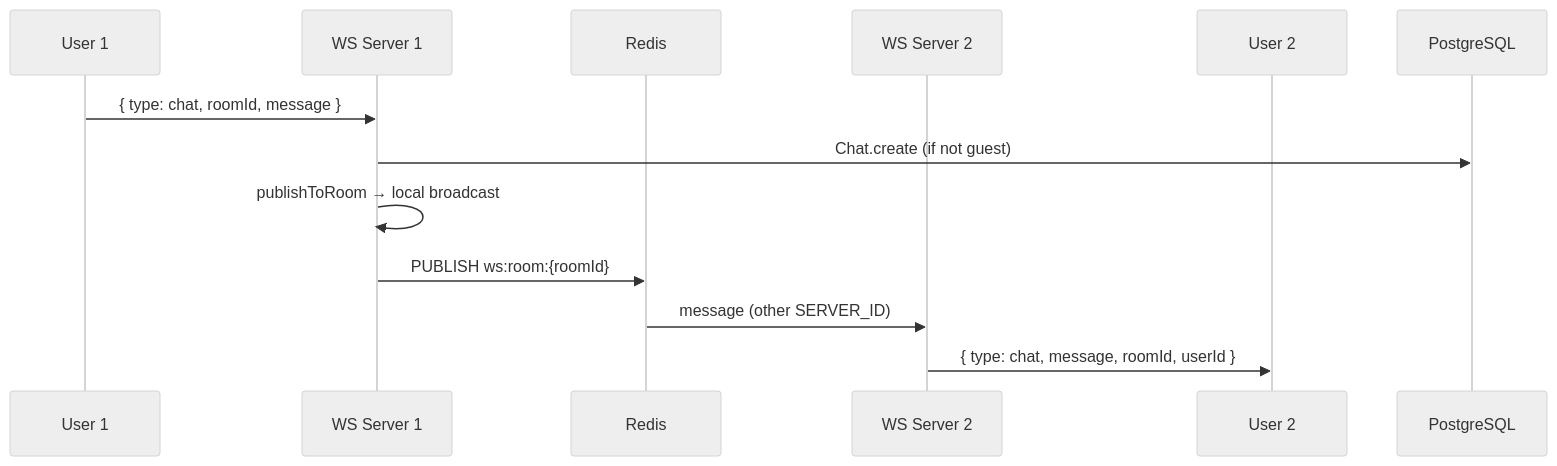
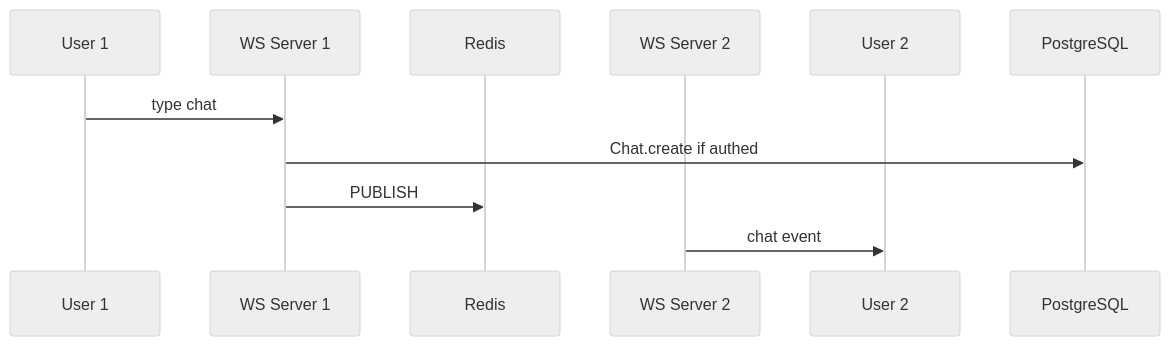
The tenth of 12 diagrams in README.md (shivamkr082003/draw-app), drawn with Mermaid (neutral theme) before and after one commit. The commit also changed other lines of this file, not shown here.

Commit message:
docs: improve README and diagrams

````diff
--- a/README.md
+++ b/README.md
@@ -343,16 +392,14 @@
 ```mermaid
 sequenceDiagram
     participant U1 as User 1
-    participant WS1 as WS Server 1
-    participant RD as Redis
-    participant WS2 as WS Server 2
+    participant W1 as WS Server 1
+    participant R as Redis
+    participant W2 as WS Server 2
     participant U2 as User 2
     participant P as PostgreSQL
 
-    U1->>WS1: { type: chat, roomId, message }
-    WS1->>P: Chat.create (if not guest)
-    WS1->>WS1: publishToRoom → local broadcast
-    WS1->>RD: PUBLISH ws:room:{roomId}
-    RD->>WS2: message (other SERVER_ID)
-    WS2->>U2: { type: chat, message, roomId, userId }
+    U1->>W1: type chat
+    W1->>P: Chat.create if authed
+    W1->>R: PUBLISH
+    W2->>U2: chat event
 ```
````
■ ■ ■ ■
* _Problem details_
Lines holding "roomId" in the data above: copy each of them.

* _Task solution_
-    U1->>WS1: { type: chat, roomId, message }
-    WS1->>RD: PUBLISH ws:room:{roomId}
-    WS2->>U2: { type: chat, message, roomId, userId }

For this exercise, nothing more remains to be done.